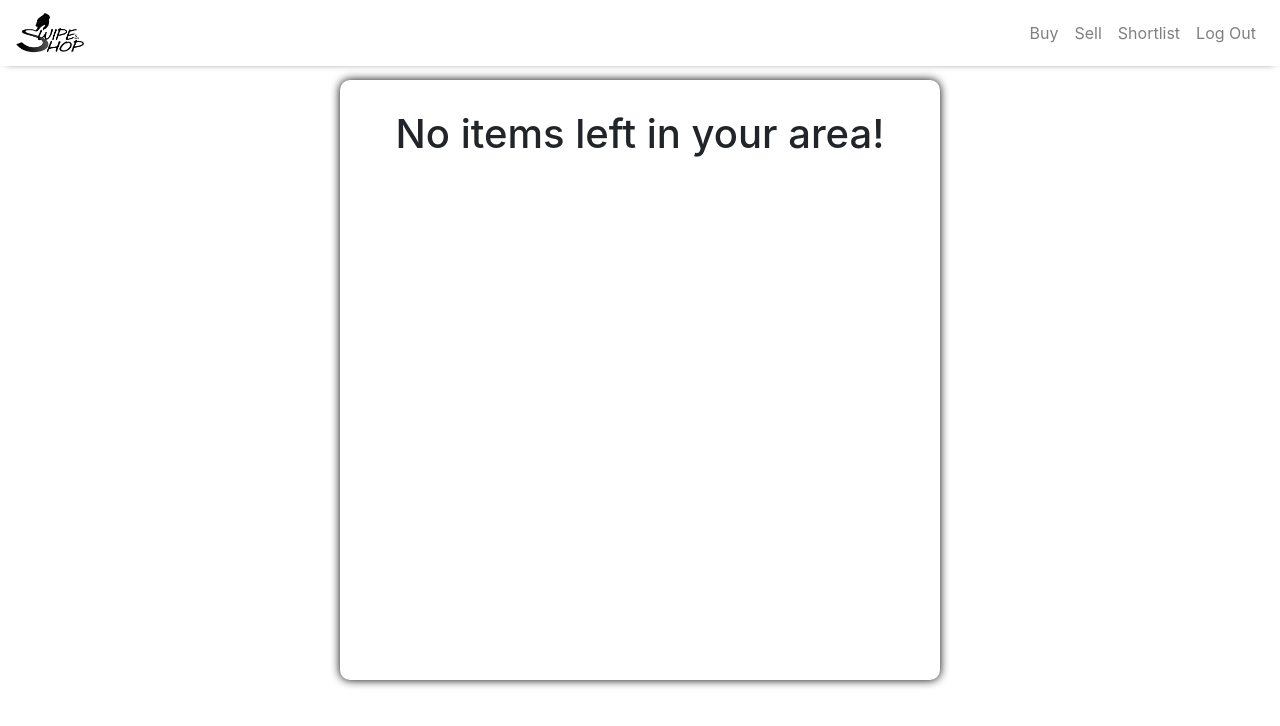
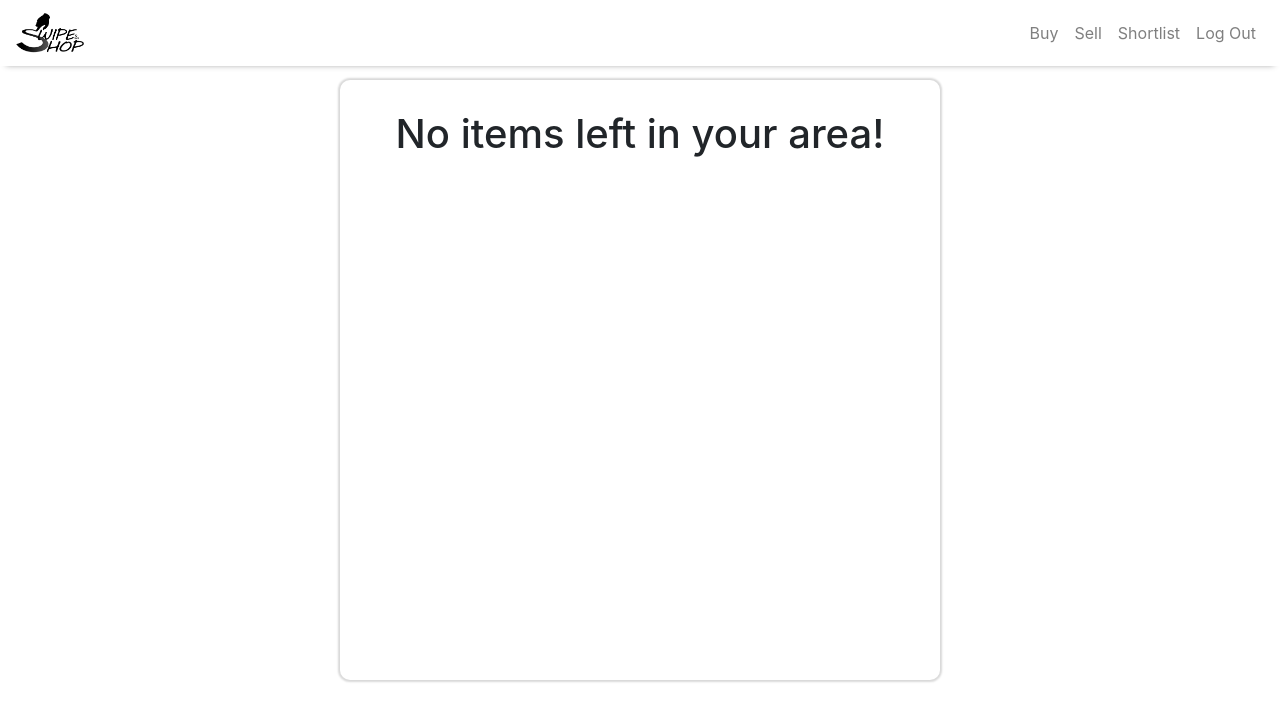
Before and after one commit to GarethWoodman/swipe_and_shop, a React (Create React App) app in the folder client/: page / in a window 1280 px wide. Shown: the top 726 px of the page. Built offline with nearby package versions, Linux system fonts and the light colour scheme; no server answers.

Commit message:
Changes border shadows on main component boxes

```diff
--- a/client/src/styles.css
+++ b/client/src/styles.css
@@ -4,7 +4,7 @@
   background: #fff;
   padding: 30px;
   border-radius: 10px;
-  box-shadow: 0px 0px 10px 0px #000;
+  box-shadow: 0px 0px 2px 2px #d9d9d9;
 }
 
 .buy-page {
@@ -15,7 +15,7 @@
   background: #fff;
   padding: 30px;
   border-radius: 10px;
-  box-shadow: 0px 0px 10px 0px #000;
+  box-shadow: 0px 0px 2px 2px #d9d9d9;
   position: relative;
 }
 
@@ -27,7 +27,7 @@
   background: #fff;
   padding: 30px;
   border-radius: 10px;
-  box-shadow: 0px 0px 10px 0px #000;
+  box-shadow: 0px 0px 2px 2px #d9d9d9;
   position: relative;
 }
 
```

* * *

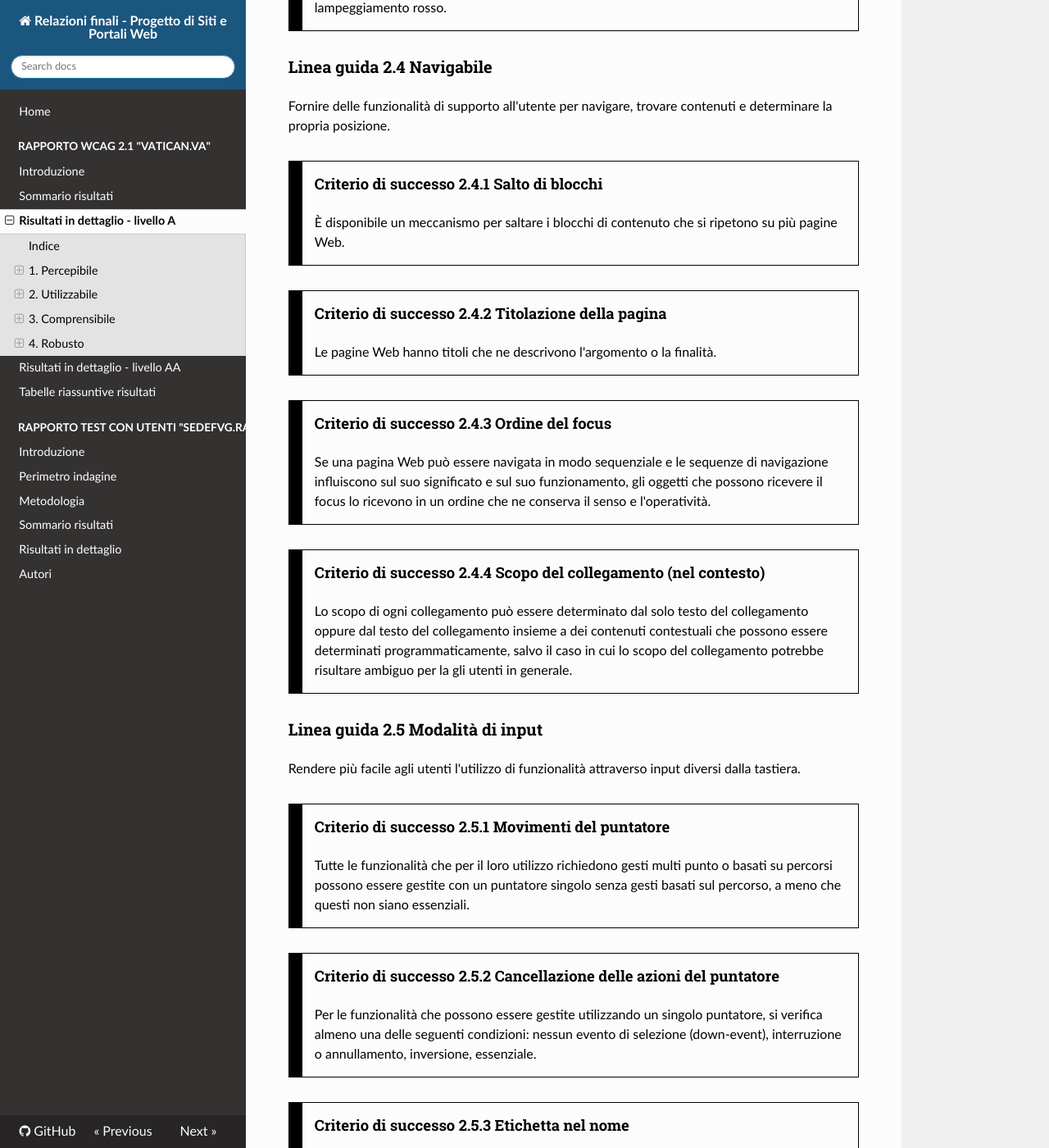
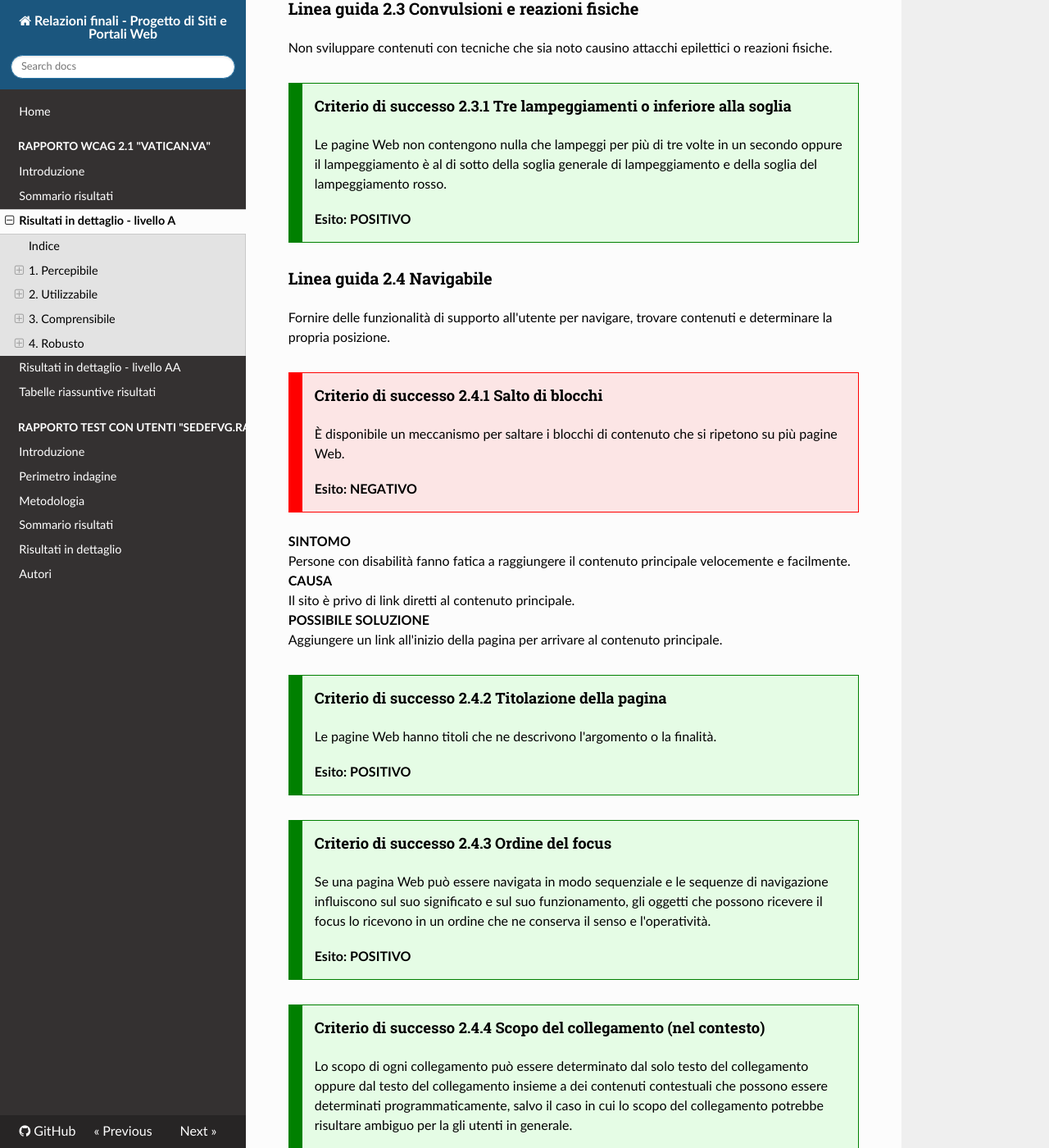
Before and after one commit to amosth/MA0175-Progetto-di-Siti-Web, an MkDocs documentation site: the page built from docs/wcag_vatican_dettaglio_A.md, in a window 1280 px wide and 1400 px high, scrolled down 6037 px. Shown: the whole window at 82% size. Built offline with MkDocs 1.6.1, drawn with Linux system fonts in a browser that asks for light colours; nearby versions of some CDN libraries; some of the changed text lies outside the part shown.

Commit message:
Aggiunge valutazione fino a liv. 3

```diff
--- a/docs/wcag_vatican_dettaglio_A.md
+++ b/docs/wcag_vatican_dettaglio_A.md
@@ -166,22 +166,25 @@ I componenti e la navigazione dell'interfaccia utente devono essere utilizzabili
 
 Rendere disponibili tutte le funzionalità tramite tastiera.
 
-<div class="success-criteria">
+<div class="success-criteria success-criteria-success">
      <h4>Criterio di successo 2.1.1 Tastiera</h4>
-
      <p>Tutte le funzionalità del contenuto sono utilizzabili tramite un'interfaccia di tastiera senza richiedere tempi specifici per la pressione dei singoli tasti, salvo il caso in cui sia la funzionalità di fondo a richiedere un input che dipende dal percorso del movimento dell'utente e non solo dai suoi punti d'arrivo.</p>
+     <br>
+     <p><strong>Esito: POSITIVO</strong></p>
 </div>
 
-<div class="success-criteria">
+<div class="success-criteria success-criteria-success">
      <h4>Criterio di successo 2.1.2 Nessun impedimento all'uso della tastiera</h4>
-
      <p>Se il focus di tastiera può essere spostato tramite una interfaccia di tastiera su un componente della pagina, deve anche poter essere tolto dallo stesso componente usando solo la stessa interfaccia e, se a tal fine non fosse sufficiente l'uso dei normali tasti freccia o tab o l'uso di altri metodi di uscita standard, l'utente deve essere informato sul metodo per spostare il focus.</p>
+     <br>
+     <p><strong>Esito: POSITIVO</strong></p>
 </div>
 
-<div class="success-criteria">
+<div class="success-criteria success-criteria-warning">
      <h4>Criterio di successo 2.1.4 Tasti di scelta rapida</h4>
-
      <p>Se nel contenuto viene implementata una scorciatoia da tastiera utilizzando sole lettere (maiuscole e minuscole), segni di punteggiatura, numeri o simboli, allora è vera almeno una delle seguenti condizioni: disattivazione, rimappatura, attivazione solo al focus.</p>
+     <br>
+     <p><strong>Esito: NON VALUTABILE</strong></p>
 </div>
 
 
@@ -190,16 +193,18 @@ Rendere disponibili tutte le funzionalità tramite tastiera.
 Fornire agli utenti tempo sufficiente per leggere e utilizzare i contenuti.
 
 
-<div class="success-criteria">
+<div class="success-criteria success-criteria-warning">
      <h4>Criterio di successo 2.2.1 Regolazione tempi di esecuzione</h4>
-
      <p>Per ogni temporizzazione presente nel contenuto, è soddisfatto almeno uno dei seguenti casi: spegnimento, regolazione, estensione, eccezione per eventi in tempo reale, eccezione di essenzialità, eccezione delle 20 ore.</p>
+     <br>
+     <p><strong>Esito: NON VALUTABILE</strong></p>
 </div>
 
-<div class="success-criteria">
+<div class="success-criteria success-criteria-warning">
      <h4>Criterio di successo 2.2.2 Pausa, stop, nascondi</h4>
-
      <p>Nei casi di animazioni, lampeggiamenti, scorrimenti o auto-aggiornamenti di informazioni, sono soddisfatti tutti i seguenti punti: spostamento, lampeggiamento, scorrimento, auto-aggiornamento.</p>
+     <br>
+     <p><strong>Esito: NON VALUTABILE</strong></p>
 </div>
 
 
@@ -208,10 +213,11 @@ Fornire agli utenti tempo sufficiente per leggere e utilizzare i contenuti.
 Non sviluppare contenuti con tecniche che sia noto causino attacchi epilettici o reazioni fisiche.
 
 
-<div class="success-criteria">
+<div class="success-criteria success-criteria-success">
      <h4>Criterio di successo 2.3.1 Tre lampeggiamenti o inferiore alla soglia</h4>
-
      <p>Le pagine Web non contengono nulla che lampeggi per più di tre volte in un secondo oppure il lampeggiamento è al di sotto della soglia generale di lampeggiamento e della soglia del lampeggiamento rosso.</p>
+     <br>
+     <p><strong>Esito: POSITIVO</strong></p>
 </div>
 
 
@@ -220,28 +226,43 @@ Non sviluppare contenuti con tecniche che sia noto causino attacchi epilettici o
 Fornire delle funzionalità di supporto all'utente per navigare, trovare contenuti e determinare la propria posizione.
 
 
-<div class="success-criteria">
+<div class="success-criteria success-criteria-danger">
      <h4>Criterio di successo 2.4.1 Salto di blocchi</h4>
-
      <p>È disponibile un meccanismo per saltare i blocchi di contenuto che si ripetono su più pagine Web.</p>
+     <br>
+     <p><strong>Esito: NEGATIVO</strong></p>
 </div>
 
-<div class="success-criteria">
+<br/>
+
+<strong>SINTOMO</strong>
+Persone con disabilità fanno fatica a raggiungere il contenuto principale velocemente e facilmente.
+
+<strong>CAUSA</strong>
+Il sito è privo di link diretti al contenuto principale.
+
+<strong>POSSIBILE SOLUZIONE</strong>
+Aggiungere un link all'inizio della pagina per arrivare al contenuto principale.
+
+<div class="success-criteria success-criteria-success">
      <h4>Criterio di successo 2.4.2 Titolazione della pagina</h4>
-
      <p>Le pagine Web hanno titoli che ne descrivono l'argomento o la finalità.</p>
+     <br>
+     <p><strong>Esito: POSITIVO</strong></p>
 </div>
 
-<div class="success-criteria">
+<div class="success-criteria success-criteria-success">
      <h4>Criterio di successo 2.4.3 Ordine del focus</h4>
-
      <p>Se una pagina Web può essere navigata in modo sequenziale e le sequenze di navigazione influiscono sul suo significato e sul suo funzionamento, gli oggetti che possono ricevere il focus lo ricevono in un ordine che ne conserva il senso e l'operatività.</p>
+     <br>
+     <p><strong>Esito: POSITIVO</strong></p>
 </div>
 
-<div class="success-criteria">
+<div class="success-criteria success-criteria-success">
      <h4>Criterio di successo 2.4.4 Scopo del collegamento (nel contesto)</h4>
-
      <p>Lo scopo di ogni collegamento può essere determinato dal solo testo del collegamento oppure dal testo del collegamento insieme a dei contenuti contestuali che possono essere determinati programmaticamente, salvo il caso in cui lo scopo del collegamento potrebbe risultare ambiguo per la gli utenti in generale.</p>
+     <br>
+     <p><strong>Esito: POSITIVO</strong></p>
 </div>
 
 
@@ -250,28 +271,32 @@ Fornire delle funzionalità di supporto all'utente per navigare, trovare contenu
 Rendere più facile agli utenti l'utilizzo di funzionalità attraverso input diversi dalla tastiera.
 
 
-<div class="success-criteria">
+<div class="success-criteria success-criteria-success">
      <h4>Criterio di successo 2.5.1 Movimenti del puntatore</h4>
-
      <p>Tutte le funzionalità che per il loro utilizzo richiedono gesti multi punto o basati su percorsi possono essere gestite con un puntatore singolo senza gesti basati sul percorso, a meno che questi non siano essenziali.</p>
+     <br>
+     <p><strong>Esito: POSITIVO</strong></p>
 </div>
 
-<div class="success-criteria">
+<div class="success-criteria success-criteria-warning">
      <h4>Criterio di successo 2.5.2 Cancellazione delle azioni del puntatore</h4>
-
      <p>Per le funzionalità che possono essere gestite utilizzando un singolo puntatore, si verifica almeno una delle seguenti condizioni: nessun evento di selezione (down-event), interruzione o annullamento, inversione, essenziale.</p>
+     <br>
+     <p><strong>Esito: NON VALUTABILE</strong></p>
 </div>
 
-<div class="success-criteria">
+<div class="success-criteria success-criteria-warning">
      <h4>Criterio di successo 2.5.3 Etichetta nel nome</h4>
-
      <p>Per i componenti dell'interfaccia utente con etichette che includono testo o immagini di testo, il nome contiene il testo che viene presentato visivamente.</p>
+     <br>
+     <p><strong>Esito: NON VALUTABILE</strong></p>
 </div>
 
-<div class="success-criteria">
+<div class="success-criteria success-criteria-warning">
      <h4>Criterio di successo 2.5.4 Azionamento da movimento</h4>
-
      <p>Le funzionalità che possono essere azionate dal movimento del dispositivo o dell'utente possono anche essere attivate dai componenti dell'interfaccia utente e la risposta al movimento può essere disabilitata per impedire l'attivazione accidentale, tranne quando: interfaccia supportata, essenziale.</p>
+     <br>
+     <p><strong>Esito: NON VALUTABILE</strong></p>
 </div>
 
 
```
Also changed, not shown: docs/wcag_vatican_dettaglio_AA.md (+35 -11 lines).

### PROMPT
Lines containing the string "attacchi" are the ones to copy from the entries above.

### OUTPUT FOR THIS EXERCISE
 Non sviluppare contenuti con tecniche che sia noto causino attacchi epilettici o reazioni fisiche.
@@ -220,28 +226,43 @@ Non sviluppare contenuti con tecniche che sia noto causino attacchi epilettici o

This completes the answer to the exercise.